*AVAILABLE RECORDS*.
+-------+
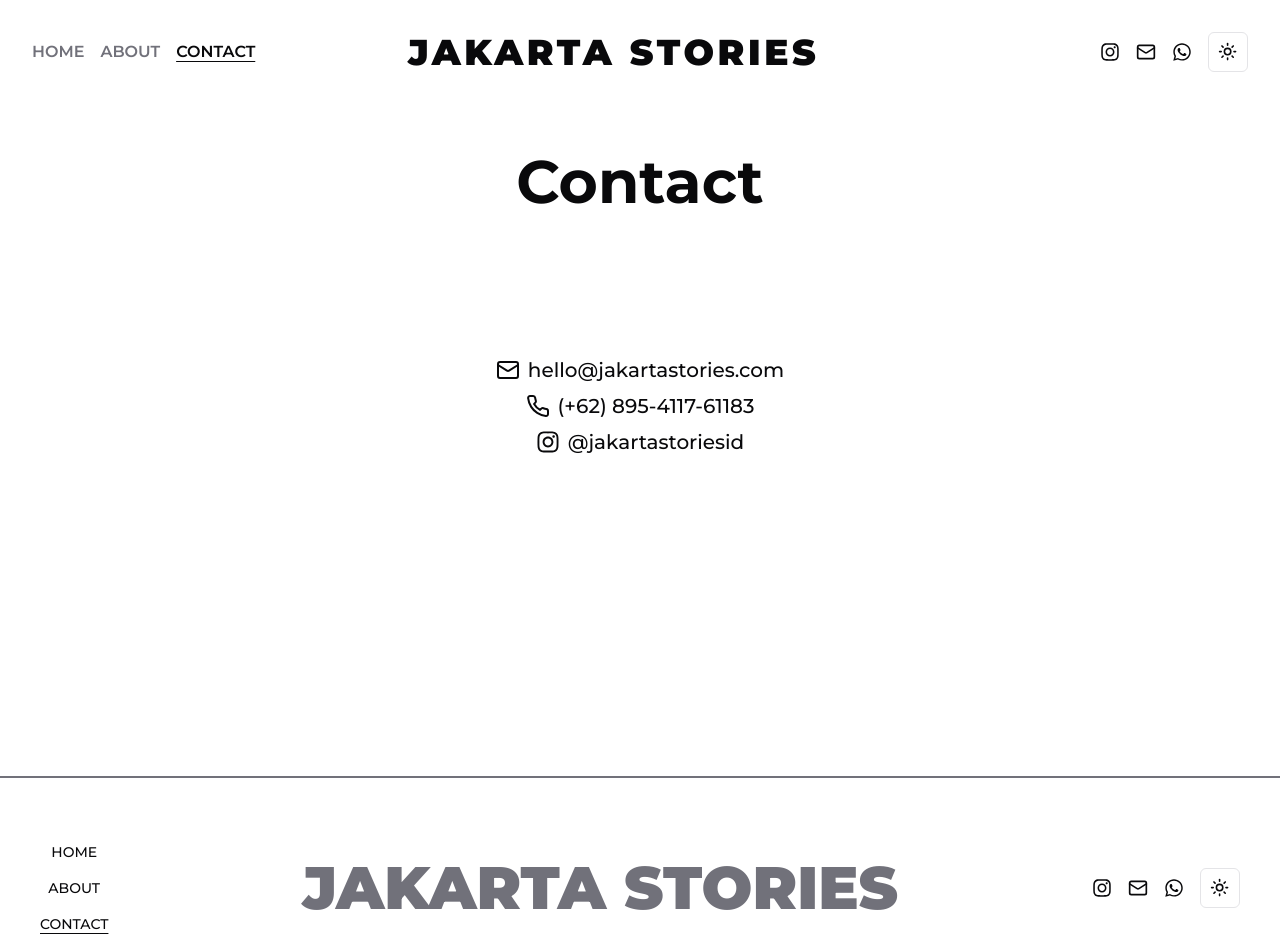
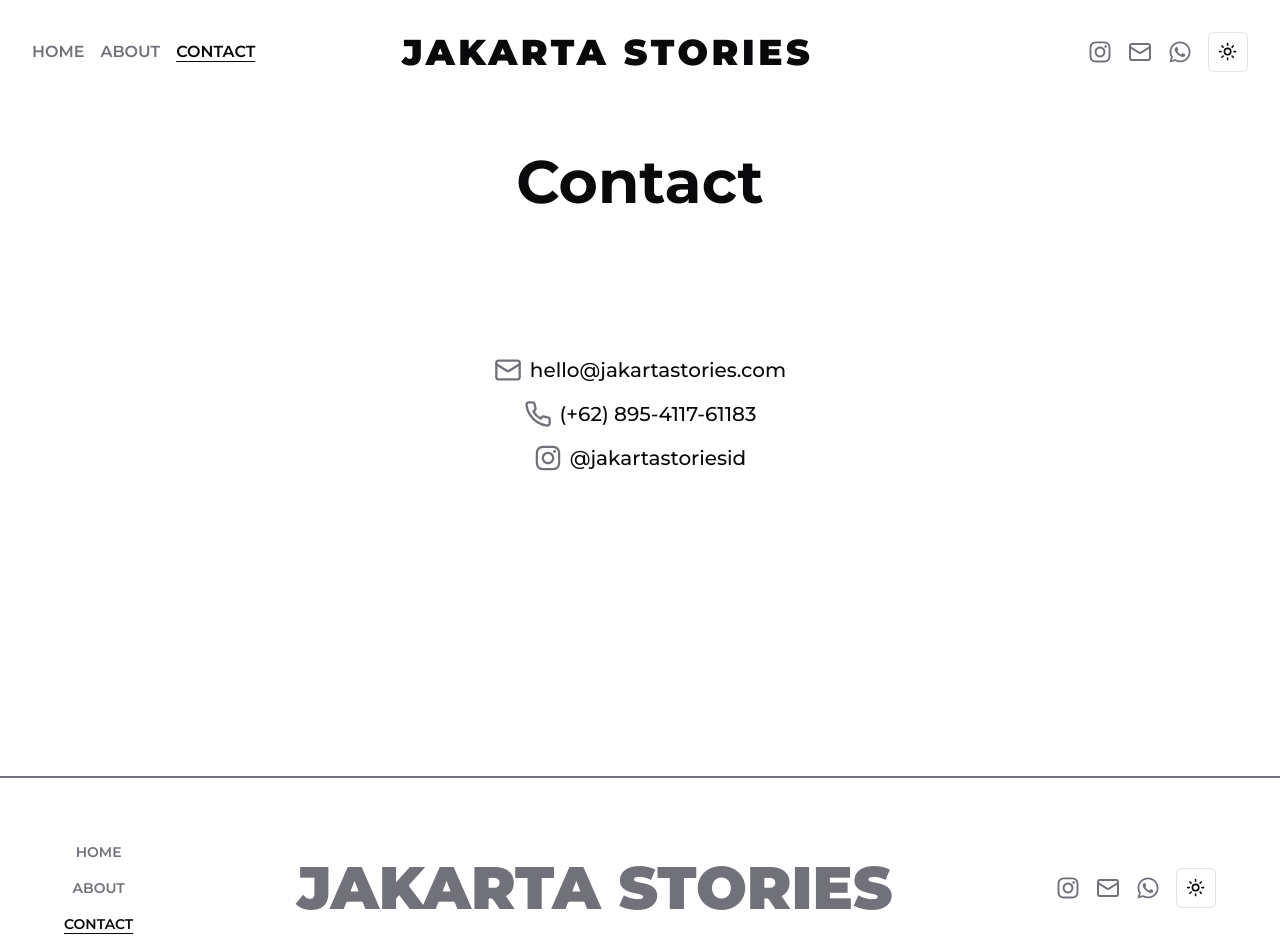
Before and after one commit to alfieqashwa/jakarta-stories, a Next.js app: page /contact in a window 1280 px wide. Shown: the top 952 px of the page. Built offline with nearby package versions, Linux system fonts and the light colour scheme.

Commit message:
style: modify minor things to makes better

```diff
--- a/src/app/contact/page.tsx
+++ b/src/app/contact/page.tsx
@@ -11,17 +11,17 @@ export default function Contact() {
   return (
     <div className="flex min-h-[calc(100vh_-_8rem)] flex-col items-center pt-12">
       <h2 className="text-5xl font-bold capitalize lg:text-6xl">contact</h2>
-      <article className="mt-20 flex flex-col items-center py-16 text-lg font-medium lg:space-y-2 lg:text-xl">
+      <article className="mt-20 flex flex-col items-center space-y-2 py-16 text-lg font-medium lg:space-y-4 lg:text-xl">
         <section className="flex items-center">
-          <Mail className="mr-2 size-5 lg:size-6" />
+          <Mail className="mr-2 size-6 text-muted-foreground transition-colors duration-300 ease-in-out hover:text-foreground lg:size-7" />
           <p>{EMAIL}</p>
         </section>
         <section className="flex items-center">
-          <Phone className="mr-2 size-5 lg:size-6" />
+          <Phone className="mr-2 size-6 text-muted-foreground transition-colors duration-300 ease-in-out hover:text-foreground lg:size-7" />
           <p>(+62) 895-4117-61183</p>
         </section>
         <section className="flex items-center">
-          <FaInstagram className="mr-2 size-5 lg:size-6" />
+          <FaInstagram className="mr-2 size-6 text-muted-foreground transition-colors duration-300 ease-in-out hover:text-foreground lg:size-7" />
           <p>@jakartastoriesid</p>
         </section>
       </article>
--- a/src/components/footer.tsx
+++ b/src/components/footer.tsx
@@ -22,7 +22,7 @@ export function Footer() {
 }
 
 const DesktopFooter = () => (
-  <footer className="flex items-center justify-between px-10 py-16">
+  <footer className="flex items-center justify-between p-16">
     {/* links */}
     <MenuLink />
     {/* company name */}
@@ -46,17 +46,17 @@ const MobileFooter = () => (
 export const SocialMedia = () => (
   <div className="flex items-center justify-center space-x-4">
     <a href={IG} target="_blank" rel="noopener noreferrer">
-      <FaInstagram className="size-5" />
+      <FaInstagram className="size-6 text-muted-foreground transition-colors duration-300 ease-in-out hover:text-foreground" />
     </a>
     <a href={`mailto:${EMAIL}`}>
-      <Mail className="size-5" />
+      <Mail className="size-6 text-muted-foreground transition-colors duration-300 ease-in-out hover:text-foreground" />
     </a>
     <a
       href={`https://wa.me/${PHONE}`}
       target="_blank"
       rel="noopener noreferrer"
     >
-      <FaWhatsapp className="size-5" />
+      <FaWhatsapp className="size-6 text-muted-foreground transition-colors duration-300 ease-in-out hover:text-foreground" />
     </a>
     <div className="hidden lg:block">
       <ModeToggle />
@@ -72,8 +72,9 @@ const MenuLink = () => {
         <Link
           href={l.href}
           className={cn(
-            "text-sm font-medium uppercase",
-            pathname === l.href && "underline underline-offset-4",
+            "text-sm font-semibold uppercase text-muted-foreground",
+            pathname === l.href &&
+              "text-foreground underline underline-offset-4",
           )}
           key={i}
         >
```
+-------+
*WORK REQUEST*. Of the records above, copy each line that includes "href".

*WRITTEN ANSWER*.
     <a href={IG} target="_blank" rel="noopener noreferrer">
     <a href={`mailto:${EMAIL}`}>
       href={`https://wa.me/${PHONE}`}
           href={l.href}
-            pathname === l.href && "underline underline-offset-4",
+            pathname === l.href &&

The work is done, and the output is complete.